§ **Exercise description**
Where a line in the listing contains the string "logs", copy that line out.

◇ ◇ ◇ ◇

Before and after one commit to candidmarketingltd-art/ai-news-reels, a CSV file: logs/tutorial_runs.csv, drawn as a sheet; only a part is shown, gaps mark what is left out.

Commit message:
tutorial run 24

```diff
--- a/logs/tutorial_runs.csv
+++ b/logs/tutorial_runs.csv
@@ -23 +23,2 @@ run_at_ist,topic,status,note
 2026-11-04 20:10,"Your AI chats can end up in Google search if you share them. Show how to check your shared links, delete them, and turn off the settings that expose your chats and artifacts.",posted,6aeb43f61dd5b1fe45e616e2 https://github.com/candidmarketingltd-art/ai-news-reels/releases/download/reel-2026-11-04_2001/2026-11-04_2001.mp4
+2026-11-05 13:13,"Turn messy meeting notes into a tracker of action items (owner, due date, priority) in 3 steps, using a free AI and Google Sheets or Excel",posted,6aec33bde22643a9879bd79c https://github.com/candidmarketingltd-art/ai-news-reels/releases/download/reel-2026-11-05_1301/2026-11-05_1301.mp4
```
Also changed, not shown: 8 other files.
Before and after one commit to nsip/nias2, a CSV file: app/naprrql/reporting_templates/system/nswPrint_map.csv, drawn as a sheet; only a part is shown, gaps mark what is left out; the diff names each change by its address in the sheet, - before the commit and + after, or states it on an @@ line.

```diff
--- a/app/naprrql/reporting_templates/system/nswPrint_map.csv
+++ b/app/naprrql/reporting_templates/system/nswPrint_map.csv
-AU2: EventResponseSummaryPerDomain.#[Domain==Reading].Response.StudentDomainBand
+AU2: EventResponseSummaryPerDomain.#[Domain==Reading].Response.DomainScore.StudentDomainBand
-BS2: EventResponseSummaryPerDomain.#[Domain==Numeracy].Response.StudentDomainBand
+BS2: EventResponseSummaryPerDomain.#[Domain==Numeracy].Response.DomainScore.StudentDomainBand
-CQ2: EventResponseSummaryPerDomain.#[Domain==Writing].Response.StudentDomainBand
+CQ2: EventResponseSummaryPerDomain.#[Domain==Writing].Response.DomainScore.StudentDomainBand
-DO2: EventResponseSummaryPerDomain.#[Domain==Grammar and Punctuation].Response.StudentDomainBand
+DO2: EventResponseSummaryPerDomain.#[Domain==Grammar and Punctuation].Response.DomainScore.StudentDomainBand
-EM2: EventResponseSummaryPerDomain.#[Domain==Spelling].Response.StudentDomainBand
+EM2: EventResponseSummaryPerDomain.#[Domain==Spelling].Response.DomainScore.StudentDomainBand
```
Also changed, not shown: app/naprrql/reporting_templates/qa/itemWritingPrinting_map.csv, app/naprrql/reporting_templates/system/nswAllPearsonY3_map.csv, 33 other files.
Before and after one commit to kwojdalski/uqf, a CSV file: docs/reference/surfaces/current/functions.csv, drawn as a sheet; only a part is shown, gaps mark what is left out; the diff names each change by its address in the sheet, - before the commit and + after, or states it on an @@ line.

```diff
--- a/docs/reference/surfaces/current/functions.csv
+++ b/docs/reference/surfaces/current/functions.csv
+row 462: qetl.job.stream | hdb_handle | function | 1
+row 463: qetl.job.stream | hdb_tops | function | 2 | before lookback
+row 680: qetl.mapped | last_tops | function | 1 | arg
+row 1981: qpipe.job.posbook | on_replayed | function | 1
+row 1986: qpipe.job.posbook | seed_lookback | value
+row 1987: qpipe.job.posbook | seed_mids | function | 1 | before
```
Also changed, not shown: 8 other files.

◇ ◇ ◇ ◇

§ **Response to this exercise**
Before and after one commit to candidmarketingltd-art/ai-news-reels, a CSV file: logs/tutorial_runs.csv, drawn as a sheet; only a part is shown, gaps mark what is left out.
--- a/logs/tutorial_runs.csv
+++ b/logs/tutorial_runs.csv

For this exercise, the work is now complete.